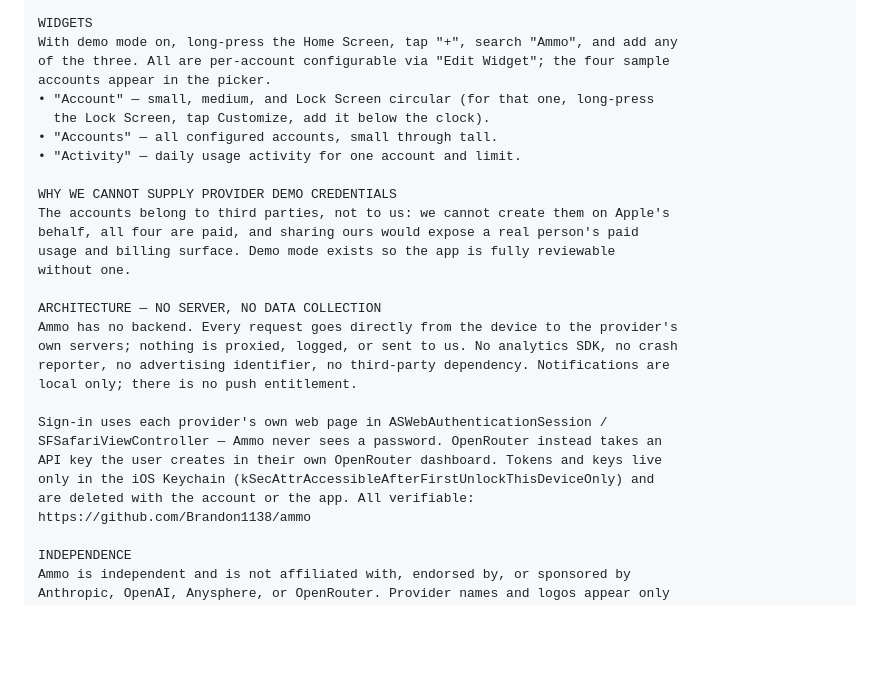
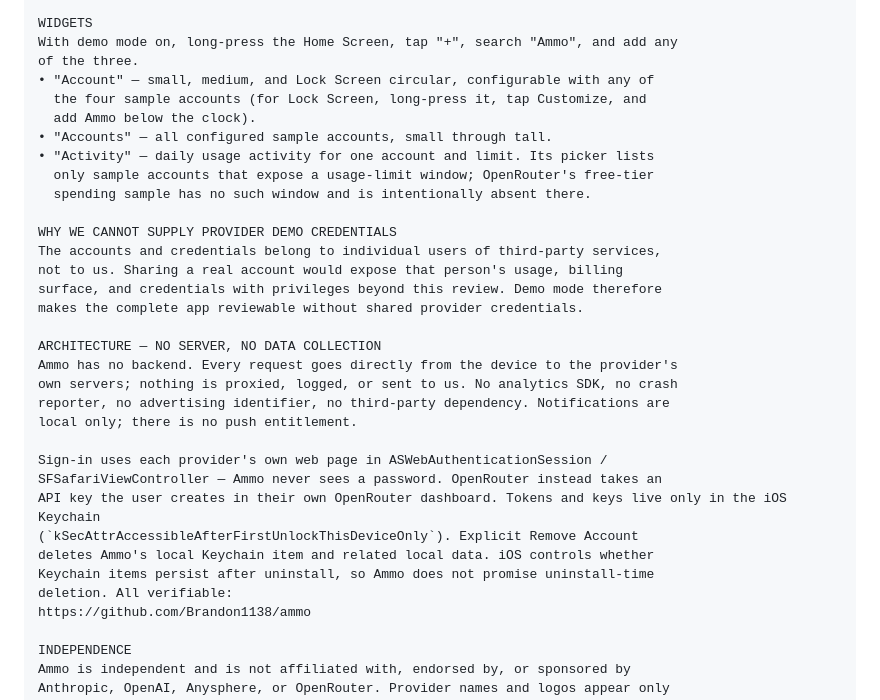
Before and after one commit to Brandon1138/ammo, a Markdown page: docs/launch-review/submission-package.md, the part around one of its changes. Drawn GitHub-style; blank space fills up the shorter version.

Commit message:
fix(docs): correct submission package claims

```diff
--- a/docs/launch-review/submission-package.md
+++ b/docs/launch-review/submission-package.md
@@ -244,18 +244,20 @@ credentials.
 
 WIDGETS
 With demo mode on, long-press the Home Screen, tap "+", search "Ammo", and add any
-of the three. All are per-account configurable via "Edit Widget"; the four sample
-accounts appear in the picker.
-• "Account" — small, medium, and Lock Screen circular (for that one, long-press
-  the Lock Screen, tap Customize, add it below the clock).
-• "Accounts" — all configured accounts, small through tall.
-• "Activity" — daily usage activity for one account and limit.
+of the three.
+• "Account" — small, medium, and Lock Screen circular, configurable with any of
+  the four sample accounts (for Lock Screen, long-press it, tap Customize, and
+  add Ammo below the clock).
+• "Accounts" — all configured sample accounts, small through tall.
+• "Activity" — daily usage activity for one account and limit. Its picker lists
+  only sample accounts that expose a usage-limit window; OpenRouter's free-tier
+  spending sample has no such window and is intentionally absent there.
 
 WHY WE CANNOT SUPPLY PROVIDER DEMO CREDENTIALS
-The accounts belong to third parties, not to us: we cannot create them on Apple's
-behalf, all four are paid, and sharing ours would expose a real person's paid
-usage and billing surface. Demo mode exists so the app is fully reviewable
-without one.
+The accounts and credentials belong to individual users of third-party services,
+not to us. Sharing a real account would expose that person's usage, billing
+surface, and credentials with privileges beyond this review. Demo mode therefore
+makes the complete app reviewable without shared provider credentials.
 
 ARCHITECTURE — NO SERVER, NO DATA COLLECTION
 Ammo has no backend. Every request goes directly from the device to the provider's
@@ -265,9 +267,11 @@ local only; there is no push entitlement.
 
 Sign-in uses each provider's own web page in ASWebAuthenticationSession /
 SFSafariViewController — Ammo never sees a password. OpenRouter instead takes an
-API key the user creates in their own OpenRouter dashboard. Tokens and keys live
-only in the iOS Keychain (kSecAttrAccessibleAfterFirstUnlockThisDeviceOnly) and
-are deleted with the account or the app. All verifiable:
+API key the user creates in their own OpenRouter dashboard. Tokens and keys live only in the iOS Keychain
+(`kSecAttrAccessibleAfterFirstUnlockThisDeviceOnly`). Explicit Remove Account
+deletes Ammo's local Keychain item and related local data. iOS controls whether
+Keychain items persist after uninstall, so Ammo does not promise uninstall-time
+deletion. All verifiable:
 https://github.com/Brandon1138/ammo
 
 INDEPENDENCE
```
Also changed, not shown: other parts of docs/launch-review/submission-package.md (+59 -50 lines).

* * * * *

■ What is required
How many lines in the records above contain the word "accounts"? Answer with the number alone.

■ Solution
7